I find one of my clients’ biggest challenges is they don’t have a clear view of who they should be calling on to sell their products and services. Their sales teams spend a lot of time and energy calling on people who can’t or won’t buy their products. Over the past 25 years, I would guess that over 75% of sales teams time was spent calling on the wrong people. If you want a better ROI on your sales efforts you must call on the right people. Sounds simple but it’s not. It’s easier to sit in our offices and strategize and wonder why we aren’t getting the results we expect than to spend our time helping our sales team focus on the right clients.
I thought it might be helpful to share some ideas I’ve uncovered to help my teams succeed in prospecting for new clients. I was lucky to have found Brian Tracy Sales Training early in my sales career. Brian is a stickler for investing your time in better prospecting efforts. Since then I’ve received corporate sales training from many leading sales trainers and systems but find that Brian’s understanding of what makes a good prospect and how to evaluate client’s potential the best there is. I’d like to share with you what I’ve learned from Brian and how it applies in today’s changing sales terrain. I have used these guidelines for sales ranging from a few thousand dollars all the way up to deals exceeding twenty million dollars.
So what makes a good prospect and how do I qualify my prospects better so I can spend my time working with the right people? Here are several quick rules on how to find better qualified customers. If you review this information with your sales and marketing team you will be surprised how quickly results start to show up. If you leave it to chance you’re almost guaranteeing your organization will fail.
The first rule of better prospecting is to understand that not everyone is a customer for your products and services. You must spend your time with people who are a good match for what you have to offer. The key to your sales success is understanding what your offering can do for a potential customer or client, not what the sale can do for you. How often do you walk in you clients’ shoes? Do you really understand why your customers buy? Uncovering the truth of why people buy from you is critical in your long term sales success.
The second rule is to know that your customer has a pressing need for what you have to sell them. In the past, people might buy from you because they thought they might have a need for your product at a time in the future but today organizations are doing more with less and they only buy when they have a pressing need. This is one of the advantages of social media for sales professionals. It allows you to be part of your clients’ awareness on a regular basis. It also allows you to be better educated to what might be going on in your customers’ businesses. There is no reason for you not to understand what is happening on a regular basis in the lives of your clients.
The third rule is to evaluate the information you’re seeing on your clients’ businesses. So much information is available on a daily basis that many sales professionals are overwhelmed with the information they are getting. Since we are shortening our list of potential clients, we should be able to spend more time with each individual client. It is critical to invest the time to better understand your clients’ world. The number one complaint I receive from my CEO clients are the calls they get about sales professionals who are unprepared for their initial conversations with the prospective executive. In the next several weeks we will share how to better understand your clients’ world and how to apply what you know about their business to help them understand how your service will help make their businesses more successful.
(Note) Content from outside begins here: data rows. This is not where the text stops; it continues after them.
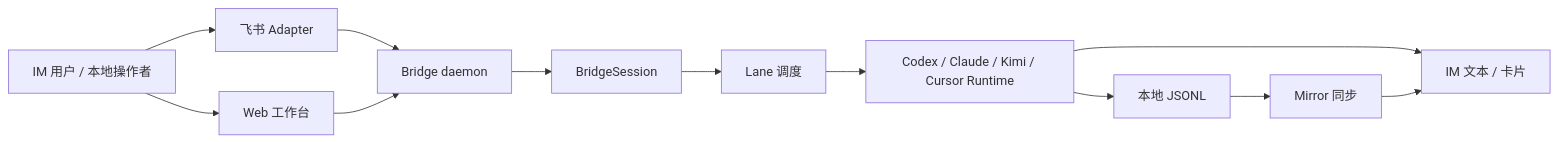
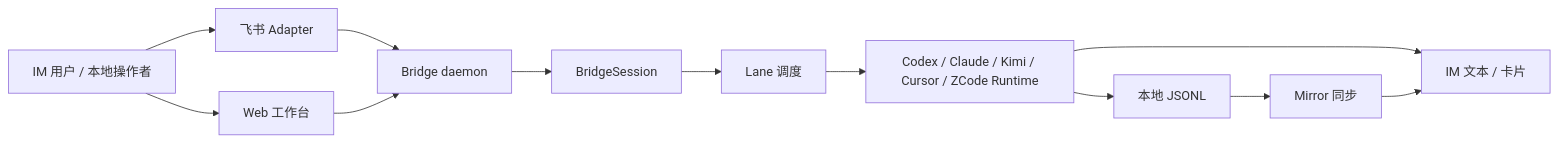
One commit to huiyeruzhou/codelark changed the first of 5 diagrams in docs/architecture/current.md. Above: the diagram before and after it, drawn with Mermaid. The commit also changed other lines of this file and 117 other files, not shown here.

Commit message:
feat(runtime): add ZCode tmux support

````diff
--- a/docs/architecture/current.md
+++ b/docs/architecture/current.md
@@ -7,25 +7,25 @@
 ```mermaid
 flowchart LR
   user[IM 用户 / 本地操作者]
   feishu[飞书 Adapter]
   ui[Web 工作台]
   bridge[Bridge daemon]
   session[BridgeSession]
   lane[Lane 调度]
-  runtime[Codex / Claude / Kimi / Cursor Runtime]
+  runtime[Codex / Claude / Kimi / Cursor / ZCode Runtime]
   jsonl[本地 JSONL]
   mirror[Mirror 同步]
   card[IM 文本 / 卡片]
 
   user --> feishu
   user --> ui
   feishu --> bridge
   ui --> bridge
   bridge --> session
   session --> lane
   lane --> runtime
   runtime --> jsonl
   runtime --> card
   jsonl --> mirror
   mirror --> card
 ```
````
The final rule is to pick clients that can buy more of your products or services. As Stephen Covey used to say begin with the end in mind. How will your offerings make the clients life better and how might you educate them to many of the other services your company has to offer. The cost of a sales call continues to rise and for many businesses the first sales are not profitable when you evaluate all that’s invested to start the relationship. It is critical to begin thinking about how else you’re going to create value beyond the initial deal.
So, given the rising cost of the average sales call, and creating value beyond the initial sale, your organization can’t afford to not focus on the right prospects in the first place and be prepared to talk to those people.
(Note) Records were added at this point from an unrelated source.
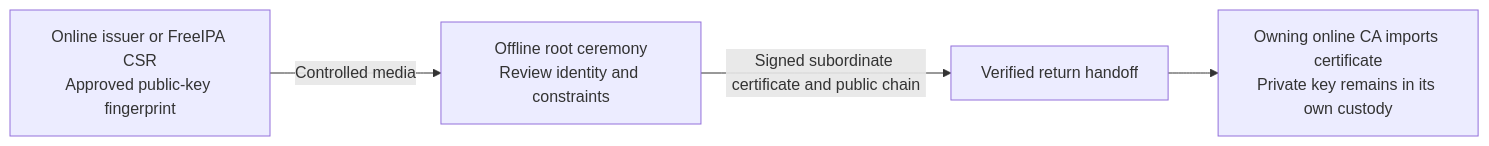
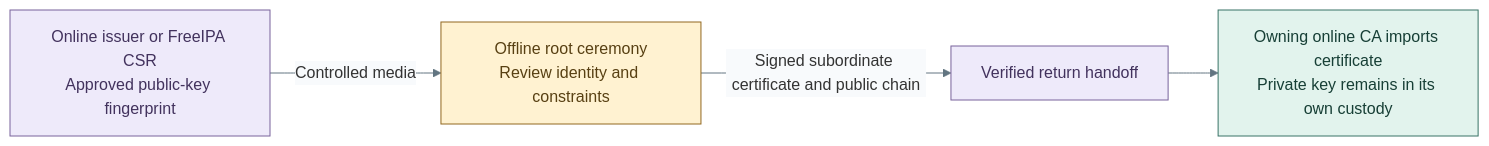
The diagram in docs/deployment/stage-2-trust/procedures/offline-root.md (Rexus/homelab), drawn with Mermaid before and after one commit. The commit also changed 49 other files, not shown here.

Commit message:
docs(diagrams): clarify tier layouts and visual styles

````diff
--- a/docs/deployment/stage-2-trust/procedures/offline-root.md
+++ b/docs/deployment/stage-2-trust/procedures/offline-root.md
@@ -46,6 +46,14 @@
 ```mermaid
+%%{init: {"theme":"base","themeVariables":{"lineColor":"#627581","edgeLabelBackground":"#f8fafc"}}}%%
 flowchart LR
   Requests["Online issuer or FreeIPA CSR<br/>Approved public-key fingerprint"] -->|Controlled media| Ceremony["Offline root ceremony<br/>Review identity and constraints"]
   Ceremony -->|Signed subordinate certificate and public chain| Return["Verified return handoff"]
   Return --> Online["Owning online CA imports certificate<br/>Private key remains in its own custody"]
+  classDef default fill:#f8fafc,stroke:#64748b,color:#1f2937
+  classDef data fill:#eeeafa,stroke:#78639b,color:#42325d
+  classDef custody fill:#fff2d1,stroke:#926820,color:#584013
+  classDef control fill:#e2f3ed,stroke:#397366,color:#173f36
+  class Requests,Return data
+  class Ceremony custody
+  class Online control
 ```
````
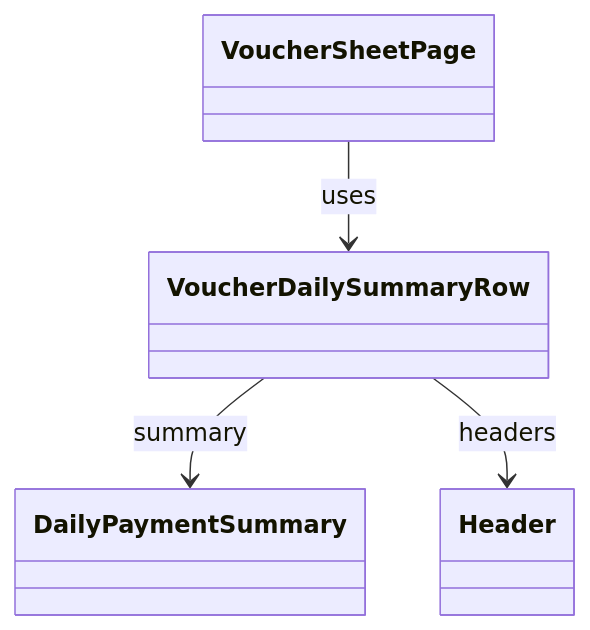
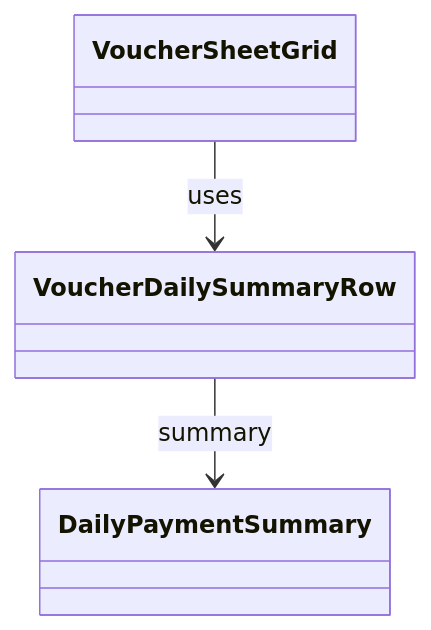
One commit to MinamiyamaKotaro/m3_pad changed the diagram in docs/design/lib/src/features/voucher/presentation/widgets/voucher_daily_summary_row.md. Above: the diagram before and after it, drawn with Mermaid. The commit also changed other lines of this file and 21 other files, not shown here.

````diff
--- a/docs/design/lib/src/features/voucher/presentation/widgets/voucher_daily_summary_row.md
+++ b/docs/design/lib/src/features/voucher/presentation/widgets/voucher_daily_summary_row.md
@@ -13,6 +14,5 @@
 ```mermaid
 classDiagram
-    VoucherSheetPage --> VoucherDailySummaryRow : uses
+    VoucherSheetGrid --> VoucherDailySummaryRow : uses
     VoucherDailySummaryRow --> DailyPaymentSummary : summary
-    VoucherDailySummaryRow --> Header : headers
 ```
````
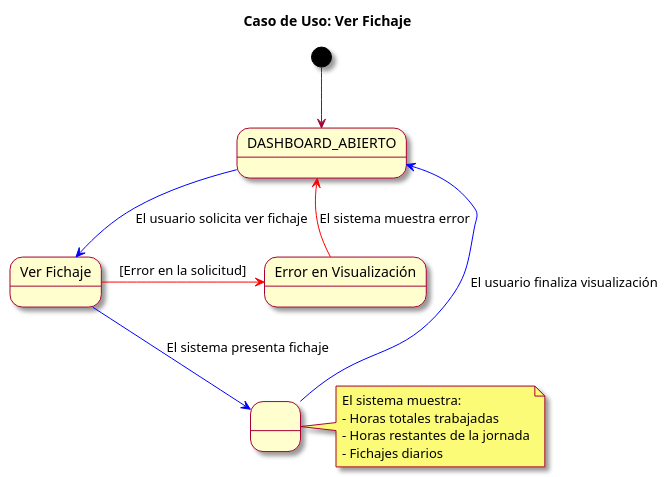
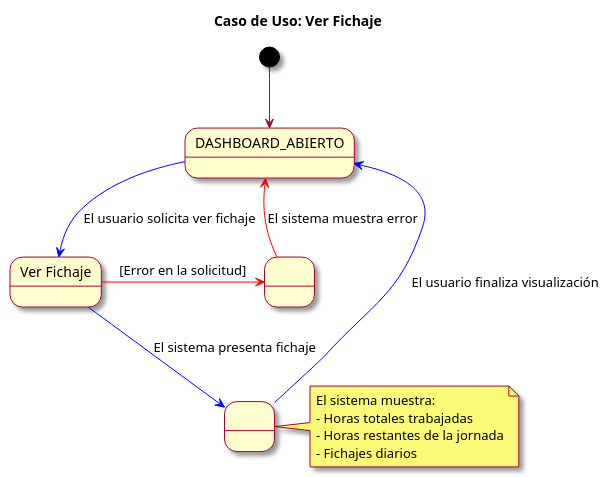
Before and after one commit to mmasias/23-24-IdSw1-SDR: the diagram in modelosUML/casosDeUso/detalles/verFichajeV2.puml, drawn with PlantUML.

```diff
--- a/modelosUML/casosDeUso/detalles/verFichajeV2.puml
+++ b/modelosUML/casosDeUso/detalles/verFichajeV2.puml
@@ -1,24 +1,24 @@
 @startuml
 skin rose
 title Caso de Uso: Ver Fichaje
 
 state DASHBOARD_ABIERTO as "DASHBOARD_ABIERTO"
 state VerFichaje as "Ver Fichaje"
 state MostrarFichaje as " "
-state ErrorVisualizacion as "Error en Visualización"
+state ErrorVisualizacion as " "
 
 [*] -d-> DASHBOARD_ABIERTO
 DASHBOARD_ABIERTO -d[#blue]-> VerFichaje : El usuario solicita ver fichaje
 VerFichaje -d[#blue]-> MostrarFichaje : El sistema presenta fichaje
 MostrarFichaje -d[#blue]-> DASHBOARD_ABIERTO : El usuario finaliza visualización
 VerFichaje -r[#red]-> ErrorVisualizacion : [Error en la solicitud]
 ErrorVisualizacion -u[#red]-> DASHBOARD_ABIERTO : El sistema muestra error
 
 note right of MostrarFichaje
   El sistema muestra:
   - Horas totales trabajadas
   - Horas restantes de la jornada
   - Fichajes diarios
 end note
 
 @enduml
```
I hope this helps you pick out your best clients and customers. You can see why it’s critical to your business success to know how to pick your best clients and customers. In today’s challenging times it’s even more critical to invest your time for the best return on efforts.
Next week we will talk about how you can use online and primary research and social media to help you better serve your client’s needs.